Amongst all the technology innovation of the past decade, the one area that has been relatively untouched is the screen which we see everyday when we start our computers the desktop. The collection of files, directories, folders and icons has changed little in the past decade. Yes, we have gone through multiple versions of Windows (from 3.1 to 95 to 98 to 2000 to XP). But the basic underlying concepts have remained the same. Desktop innovation has been noticeable by its absence.
I can think of two reasons for this. Firstly, much of the focus for innovation has been on the Web, though the Web browser seems to be also now frozen in time. The only interesting idea that I have across has been Mozillas tabbed browsing, which allows one to open up new windows as tabs making clicking across windows a wee bit easier. Secondly, Microsoft has won the desktop game, and so there seems to be little interest by other companies to see what can be done. Distributing a new product will probably be well nigh impossible since the Windows desktop operating system comes pre-installed on most computers.
If we look at the two desktop OS alternatives, Apple has of late been trying to come up with innovative ideas for its Mac platform with its OS X, while Linux has had two desktops in the form of KDE and Gnome. While OS X has genuinely tried to make things easier for users, its limited platform availability makes it a non-started. The Linux desktops have simply tried to copy the look-and-feel of Microsofts Windows. The underlying feeling behind all this is that the desktop game is over.
The desktop game is over only as far as the current set of computer users go. For todays 500 million users, the Microsoft Windows-powered desktop has become more of a gateway to connect to the Internet. The email client (Outlook or Outlook Express) and web browser (Internet Explorer) have effectively become the applications there they spend much of their time, complemented by MS-Office in the workplace and Instant Messaging in homes. And as history has shown, it is very difficult to change entrenched habits.
But the desktop game is not yet begun if we consider the next 500 million users. This is an audience that has only limited access to computers, if at all. They are in the emerging markets of the world, waiting for a dramatic reduction in the price of computing to adopt the technology. They have no love for one OS over the other; they have no baggage of the past.

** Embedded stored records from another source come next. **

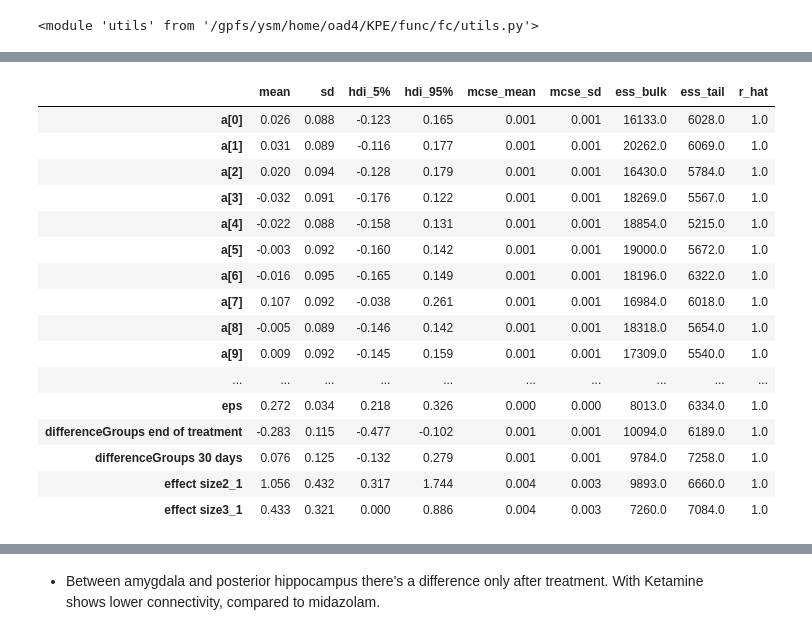
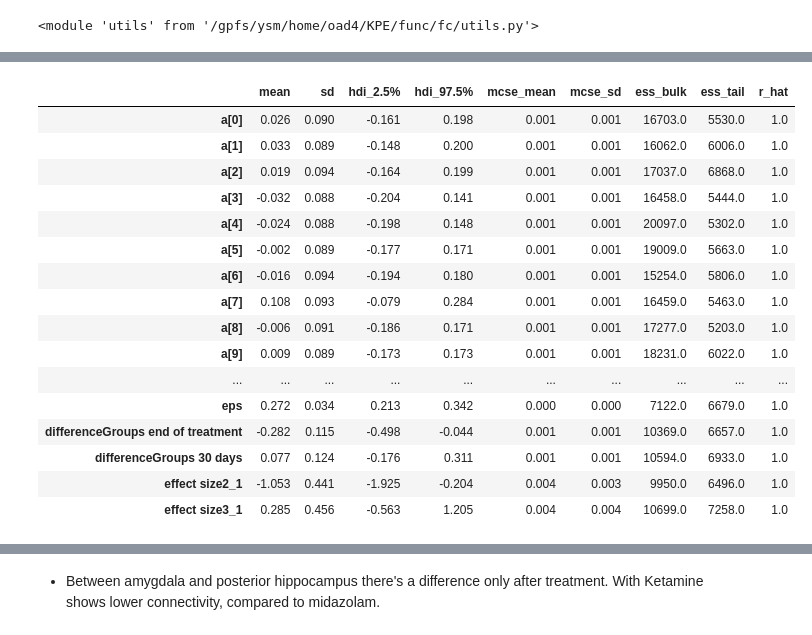
Before and after one commit to orduek/KPE, a Jupyter notebook: func/fc/FC_StatsAnalysis.ipynb, the cells around one changed output, grey strips where cells are left out. Cells and saved outputs as stored; diff of their text form; code cells hidden in the pictures.

```diff
--- a/func/fc/FC_StatsAnalysis.ipynb
+++ b/func/fc/FC_StatsAnalysis.ipynb
@@ -145,20 +157,20 @@ Sampling 4 chains for 1_000 tune and 2_000 draw iterations (4_000 + 8_000 draws
 # %%
-az.summary(trace, hdi_prob = .9)
+az.summary(trace, hdi_prob = .95)
 # %% [output]
-|  | mean | sd | hdi_5% | hdi_95% | mcse_mean | mcse_sd | ess_bulk | ess_tail | r_hat |
-| a[0] | 0.026 | 0.088 | -0.123 | 0.165 | 0.001 | 0.001 | 16133.0 | 6028.0 | 1.0 |
-| a[1] | 0.031 | 0.089 | -0.116 | 0.177 | 0.001 | 0.001 | 20262.0 | 6069.0 | 1.0 |
-| a[2] | 0.020 | 0.094 | -0.128 | 0.179 | 0.001 | 0.001 | 16430.0 | 5784.0 | 1.0 |
-| a[3] | -0.032 | 0.091 | -0.176 | 0.122 | 0.001 | 0.001 | 18269.0 | 5567.0 | 1.0 |
-| a[4] | -0.022 | 0.088 | -0.158 | 0.131 | 0.001 | 0.001 | 18854.0 | 5215.0 | 1.0 |
-| a[5] | -0.003 | 0.092 | -0.160 | 0.142 | 0.001 | 0.001 | 19000.0 | 5672.0 | 1.0 |
-| a[6] | -0.016 | 0.095 | -0.165 | 0.149 | 0.001 | 0.001 | 18196.0 | 6322.0 | 1.0 |
-| a[7] | 0.107 | 0.092 | -0.038 | 0.261 | 0.001 | 0.001 | 16984.0 | 6018.0 | 1.0 |
-| a[8] | -0.005 | 0.089 | -0.146 | 0.142 | 0.001 | 0.001 | 18318.0 | 5654.0 | 1.0 |
-| a[9] | 0.009 | 0.092 | -0.145 | 0.159 | 0.001 | 0.001 | 17309.0 | 5540.0 | 1.0 |
+|  | mean | sd | hdi_2.5% | hdi_97.5% | mcse_mean | mcse_sd | ess_bulk | ess_tail | r_hat |
+| a[0] | 0.026 | 0.090 | -0.161 | 0.198 | 0.001 | 0.001 | 16703.0 | 5530.0 | 1.0 |
+| a[1] | 0.033 | 0.089 | -0.148 | 0.200 | 0.001 | 0.001 | 16062.0 | 6006.0 | 1.0 |
+| a[2] | 0.019 | 0.094 | -0.164 | 0.199 | 0.001 | 0.001 | 17037.0 | 6868.0 | 1.0 |
+| a[3] | -0.032 | 0.088 | -0.204 | 0.141 | 0.001 | 0.001 | 16458.0 | 5444.0 | 1.0 |
+| a[4] | -0.024 | 0.088 | -0.198 | 0.148 | 0.001 | 0.001 | 20097.0 | 5302.0 | 1.0 |
+| a[5] | -0.002 | 0.089 | -0.177 | 0.171 | 0.001 | 0.001 | 19009.0 | 5663.0 | 1.0 |
+| a[6] | -0.016 | 0.094 | -0.194 | 0.180 | 0.001 | 0.001 | 15254.0 | 5806.0 | 1.0 |
+| a[7] | 0.108 | 0.093 | -0.079 | 0.284 | 0.001 | 0.001 | 16459.0 | 5463.0 | 1.0 |
+| a[8] | -0.006 | 0.091 | -0.186 | 0.171 | 0.001 | 0.001 | 17277.0 | 5203.0 | 1.0 |
+| a[9] | 0.009 | 0.089 | -0.173 | 0.173 | 0.001 | 0.001 | 18231.0 | 6022.0 | 1.0 |
 | ... | ... | ... | ... | ... | ... | ... | ... | ... | ... |
-| eps | 0.272 | 0.034 | 0.218 | 0.326 | 0.000 | 0.000 | 8013.0 | 6334.0 | 1.0 |
-| differenceGroups end of treatment | -0.283 | 0.115 | -0.477 | -0.102 | 0.001 | 0.001 | 10094.0 | 6189.0 | 1.0 |
-| differenceGroups 30 days | 0.076 | 0.125 | -0.132 | 0.279 | 0.001 | 0.001 | 9784.0 | 7258.0 | 1.0 |
-| effect size2_1 | 1.056 | 0.432 | 0.317 | 1.744 | 0.004 | 0.003 | 9893.0 | 6660.0 | 1.0 |
-| effect size3_1 | 0.433 | 0.321 | 0.000 | 0.886 | 0.004 | 0.003 | 7260.0 | 7084.0 | 1.0 |
+| eps | 0.272 | 0.034 | 0.213 | 0.342 | 0.000 | 0.000 | 7122.0 | 6679.0 | 1.0 |
+| differenceGroups end of treatment | -0.282 | 0.115 | -0.498 | -0.044 | 0.001 | 0.001 | 10369.0 | 6657.0 | 1.0 |
+| differenceGroups 30 days | 0.077 | 0.124 | -0.176 | 0.311 | 0.001 | 0.001 | 10594.0 | 6933.0 | 1.0 |
+| effect size2_1 | -1.053 | 0.441 | -1.925 | -0.204 | 0.004 | 0.003 | 9950.0 | 6496.0 | 1.0 |
+| effect size3_1 | 0.285 | 0.456 | -0.563 | 1.205 | 0.004 | 0.004 | 10699.0 | 7258.0 | 1.0 |
```
Also changed, not shown: parts of 65 cells of this notebook, 2 other files.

So, can we take many of the discrete innovations that have been happening and apply them to give a different and better experience for these new users? They will be, as a group, less savvy than the current set of users. They will also be children of the Internet making little distinction between the LAN and the WAN. Their first taste of computing will come in a connected world.
Tomorrow: The Decade That Was